== Segment start ==
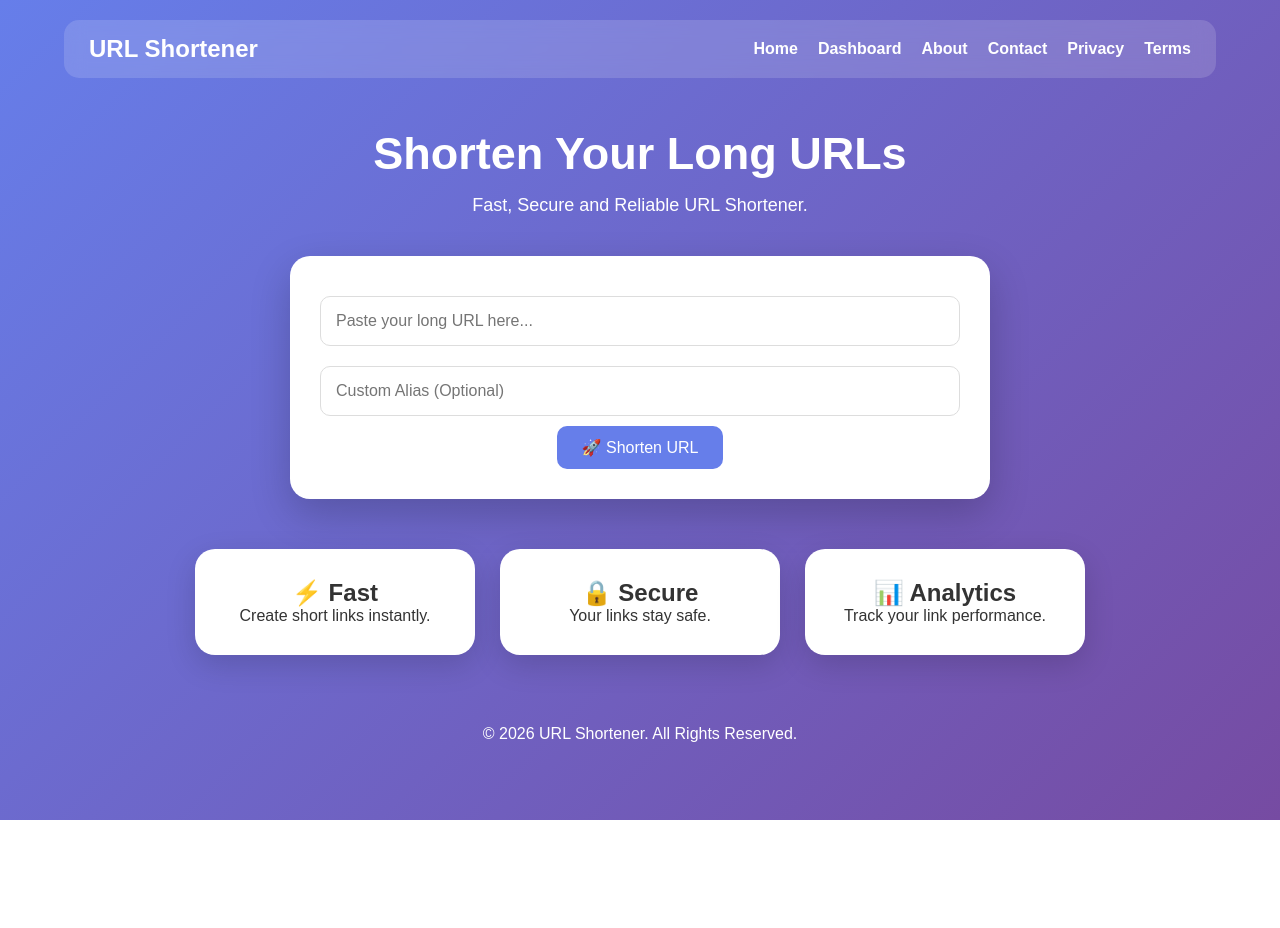
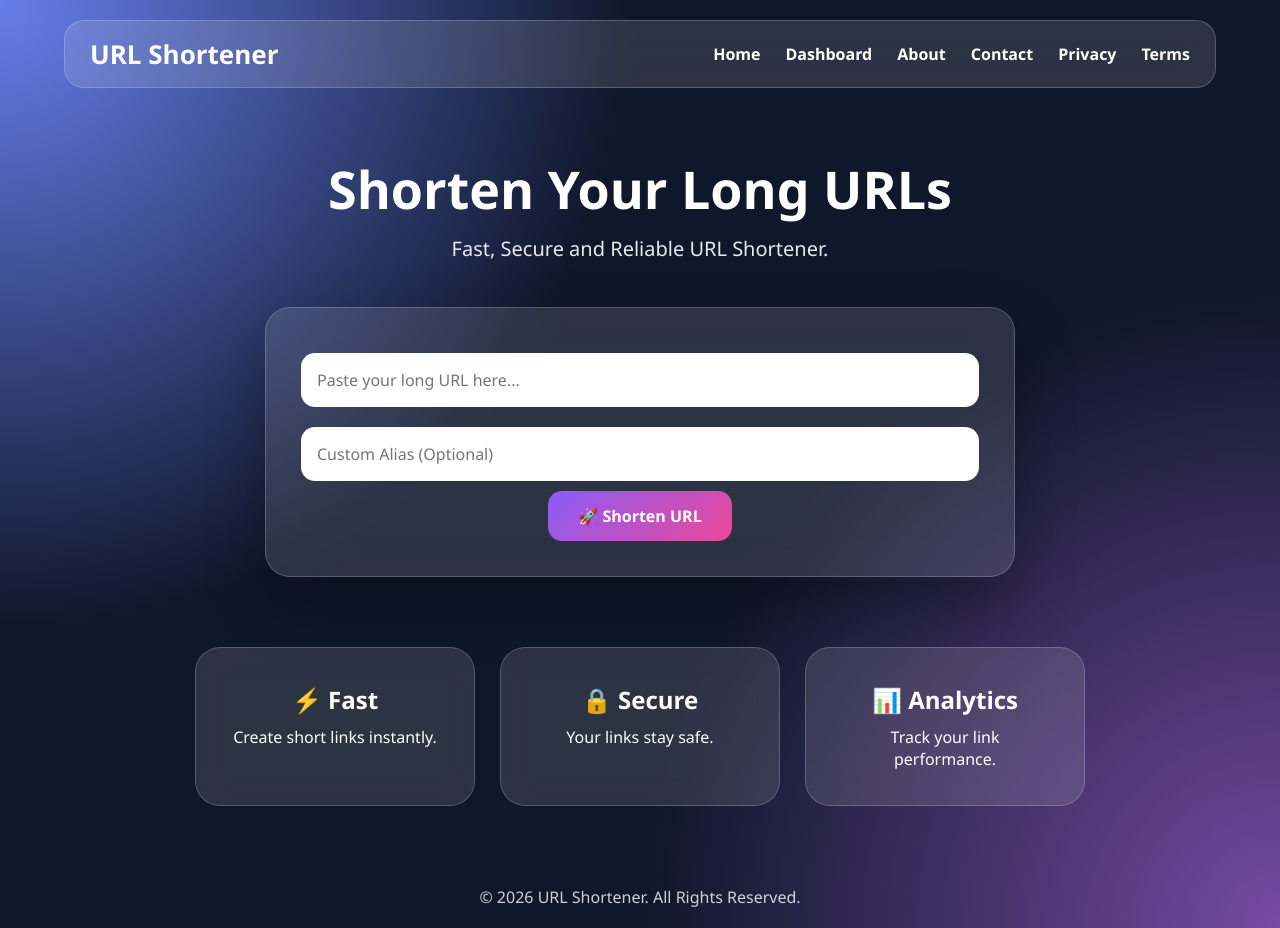
Before and after one commit to Khanarm/Url-shortnar-ashrot, a Flask app: page / in a window 1280 px wide. Before the commit the page ends 820 px from the top, so only its background shows below. Run offline with Flask 3, Linux system fonts and the light colour scheme.

Commit message:
Update style.css

```diff
--- a/static/css/style.css
+++ b/static/css/style.css
@@ -1,17 +1,20 @@
 * {
-    margin: 0;
-    padding: 0;
-    box-sizing: border-box;
-    font-family: Arial, sans-serif;
+    margin:0;
+    padding:0;
+    box-sizing:border-box;
+    font-family: 'Segoe UI', Arial, sans-serif;
 }
 
 
 body {
 
-    min-height: 100vh;
-    background: linear-gradient(135deg, #667eea, #764ba2);
-    color: #333;
+    min-height:100vh;
+    background:
+    radial-gradient(circle at top left, #667eea, transparent 40%),
+    radial-gradient(circle at bottom right, #764ba2, transparent 40%),
+    #0f172a;
 
+    color:white;
 }
 
 
@@ -19,52 +22,54 @@ body {
 
 .navbar {
 
-    width: 90%;
-    margin: 20px auto;
-    padding: 15px 25px;
+    width:90%;
+    margin:20px auto;
+    padding:15px 25px;
 
-    display: flex;
-    justify-content: space-between;
-    align-items: center;
+    display:flex;
+    justify-content:space-between;
+    align-items:center;
 
-    background: rgba(255,255,255,0.15);
-    backdrop-filter: blur(10px);
+    background:rgba(255,255,255,0.12);
+    backdrop-filter:blur(15px);
 
-    border-radius: 15px;
+    border:1px solid rgba(255,255,255,0.2);
+
+    border-radius:20px;
 
 }
 
 
 .logo {
 
-    color: white;
-    font-size: 24px;
-    font-weight: bold;
+    color:white;
+    font-size:26px;
+    font-weight:800;
 
 }
 
 
 .menu {
 
-    list-style: none;
-    display: flex;
-    gap: 20px;
+    list-style:none;
+    display:flex;
+    gap:25px;
 
 }
 
 
 .menu a {
 
-    color: white;
-    text-decoration: none;
-    font-weight: bold;
+    color:white;
+    text-decoration:none;
+    font-weight:600;
 
 }
 
 
 .menu a:hover {
 
-    opacity: 0.7;
+    color:#c4b5fd;
 
 }
 
@@ -74,46 +79,55 @@ body {
 
 .hero {
 
-    width: 90%;
-    margin: 50px auto;
-    text-align: center;
+    width:90%;
+    margin:70px auto;
+    text-align:center;
 
 }
 
 
 .hero h1 {
 
-    color: white;
-    font-size: 45px;
-    margin-bottom: 15px;
+    font-size:52px;
+    line-height:1.2;
+
+    margin-bottom:15px;
 
 }
 
 
 .hero p {
 
-    color: white;
-    font-size: 18px;
+    font-size:20px;
+    opacity:.9;
 
 }
 
 
 
-/* Box */
+
+/* Shortener Box */
 
 .shortener-box {
 
-    background: white;
+    max-width:750px;
 
-    max-width: 700px;
-    margin: 40px auto;
-    padding: 30px;
+    margin:45px auto;
 
-    border-radius: 20px;
+    padding:35px;
 
-    box-shadow: 0 15px 40px rgba(0,0,0,0.2);
+    background:rgba(255,255,255,0.12);
+
+    backdrop-filter:blur(20px);
+
+    border-radius:25px;
+
+    border:1px solid rgba(255,255,255,0.2);
+
+    box-shadow:0 25px 60px rgba(0,0,0,.3);
 
 }
+
 
 
 
@@ -121,17 +135,29 @@ body {
 
 input {
 
-    width: 100%;
-    padding: 15px;
+    width:100%;
 
-    margin: 10px 0;
+    padding:16px;
 
-    border-radius: 10px;
-    border: 1px solid #ddd;
+    margin:10px 0;
 
-    font-size: 16px;
+    border-radius:14px;
+
+    border:none;
+
+    outline:none;
+
+    font-size:16px;
 
 }
+
+
+input:focus {
+
+    box-shadow:0 0 0 3px rgba(139,92,246,.5);
+
+}
+
 
 
 
@@ -139,61 +165,35 @@ input {
 
 button {
 
-    padding: 12px 25px;
+    padding:14px 30px;
 
-    border: none;
-    border-radius: 10px;
+    border:none;
 
-    background: #667eea;
-    color: white;
+    border-radius:14px;
 
-    cursor: pointer;
+    background:linear-gradient(135deg,#8b5cf6,#ec4899);
 
-    font-size: 16px;
+    color:white;
+
+    font-size:16px;
+
+    font-weight:600;
+
+    cursor:pointer;
+
+    transition:.3s;
 
 }
 
 
 button:hover {
 
-    transform: translateY(-2px);
-    opacity: 0.9;
+    transform:translateY(-3px);
+
+    box-shadow:0 10px 25px rgba(236,72,153,.4);
 
 }
 
-
-
-/* Cards */
-
-.features {
-
-    width: 90%;
-    margin: 40px auto;
-
-    display: flex;
-    gap: 25px;
-
-    justify-content: center;
-    flex-wrap: wrap;
-
-}
-
-
-.card {
-
-    background: white;
-
-    width: 280px;
-
-    padding: 30px;
-
-    border-radius: 20px;
-
-    text-align: center;
-
-    box-shadow: 0 10px 30px rgba(0,0,0,0.15);
-
-}
 
 
 
@@ -201,9 +201,94 @@ button:hover {
 
 .result {
 
-    margin-top: 30px;
+    margin-top:30px;
+
+    padding:20px;
+
+    background:rgba(255,255,255,.1);
+
+    border-radius:20px;
 
 }
+
+
+
+.buttons {
+
+    margin-top:15px;
+
+    display:flex;
+
+    gap:15px;
+
+    justify-content:center;
+
+    flex-wrap:wrap;
+
+}
+
+
+
+
+/* Features */
+
+.features {
+
+    width:90%;
+
+    margin:50px auto;
+
+    display:flex;
+
+    gap:25px;
+
+    justify-content:center;
+
+    flex-wrap:wrap;
+
+}
+
+
+
+.card {
+
+    width:280px;
+
+    padding:35px;
+
+    text-align:center;
+
+
+    background:rgba(255,255,255,.12);
+
+    backdrop-filter:blur(15px);
+
+
+    border-radius:25px;
+
+    border:1px solid rgba(255,255,255,.2);
+
+
+    transition:.3s;
+
+}
+
+
+
+.card:hover {
+
+    transform:translateY(-10px);
+
+}
+
+
+
+.card h2 {
+
+    margin-bottom:10px;
+
+}
+
 
 
 
@@ -247,13 +336,13 @@ td {
 
 footer {
 
-    margin-top: 50px;
+    margin-top:60px;
 
-    padding: 20px;
+    padding:20px;
 
-    text-align: center;
+    text-align:center;
 
-    color: white;
+    opacity:.8;
 
 }
 
```
Also changed, not shown: other parts of static/css/style.css (+38 -25 lines).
== Segment end ==
#### [The problem]
The answer must consist of every line in the records above that contains the word "size".

#### [Written response]
-    font-size: 24px;
+    font-size:26px;
-    font-size: 45px;
+    font-size:52px;
-    font-size: 18px;
+    font-size:20px;
-    font-size: 16px;
+    font-size:16px;
-    font-size: 16px;
+    font-size:16px;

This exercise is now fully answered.